> Task instructions:
Scan the material below for lines with the word "margin". Reply with the count and no other words.

> Input:
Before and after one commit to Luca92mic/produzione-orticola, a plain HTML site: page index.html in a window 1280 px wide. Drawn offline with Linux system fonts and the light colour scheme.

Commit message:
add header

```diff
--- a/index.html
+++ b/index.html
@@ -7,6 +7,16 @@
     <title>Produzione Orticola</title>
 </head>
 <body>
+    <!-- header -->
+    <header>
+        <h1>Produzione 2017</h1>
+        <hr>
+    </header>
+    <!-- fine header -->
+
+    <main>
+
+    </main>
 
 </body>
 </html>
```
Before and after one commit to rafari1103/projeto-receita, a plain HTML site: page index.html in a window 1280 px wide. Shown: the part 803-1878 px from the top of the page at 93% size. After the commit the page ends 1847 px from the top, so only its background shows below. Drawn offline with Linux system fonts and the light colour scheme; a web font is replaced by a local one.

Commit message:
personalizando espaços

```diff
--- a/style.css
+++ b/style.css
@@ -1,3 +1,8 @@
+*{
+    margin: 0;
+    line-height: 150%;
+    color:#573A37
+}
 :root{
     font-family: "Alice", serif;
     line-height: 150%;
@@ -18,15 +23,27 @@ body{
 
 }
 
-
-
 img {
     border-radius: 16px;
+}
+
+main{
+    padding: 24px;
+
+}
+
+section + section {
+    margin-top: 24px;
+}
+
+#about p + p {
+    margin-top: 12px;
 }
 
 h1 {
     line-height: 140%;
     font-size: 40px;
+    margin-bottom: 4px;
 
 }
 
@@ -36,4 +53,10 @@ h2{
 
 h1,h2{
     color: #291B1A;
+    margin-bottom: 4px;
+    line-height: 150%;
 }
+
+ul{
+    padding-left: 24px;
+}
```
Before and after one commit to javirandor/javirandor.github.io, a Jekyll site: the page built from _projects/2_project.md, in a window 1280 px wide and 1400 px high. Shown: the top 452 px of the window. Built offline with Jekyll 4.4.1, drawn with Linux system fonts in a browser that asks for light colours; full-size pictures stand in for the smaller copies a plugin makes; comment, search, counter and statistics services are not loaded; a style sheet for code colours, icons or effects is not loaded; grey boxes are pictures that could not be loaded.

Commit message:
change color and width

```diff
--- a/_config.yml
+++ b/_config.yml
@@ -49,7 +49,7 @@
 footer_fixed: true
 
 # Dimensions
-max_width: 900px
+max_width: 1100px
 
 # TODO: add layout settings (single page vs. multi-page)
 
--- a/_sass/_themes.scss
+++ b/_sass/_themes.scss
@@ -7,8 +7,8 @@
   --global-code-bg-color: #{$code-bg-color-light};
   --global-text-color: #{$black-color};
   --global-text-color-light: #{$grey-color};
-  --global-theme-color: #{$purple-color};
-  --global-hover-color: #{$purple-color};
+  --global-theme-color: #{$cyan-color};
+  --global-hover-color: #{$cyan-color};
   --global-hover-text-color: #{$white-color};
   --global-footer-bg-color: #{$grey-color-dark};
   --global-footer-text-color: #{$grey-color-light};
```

> Task solution:
5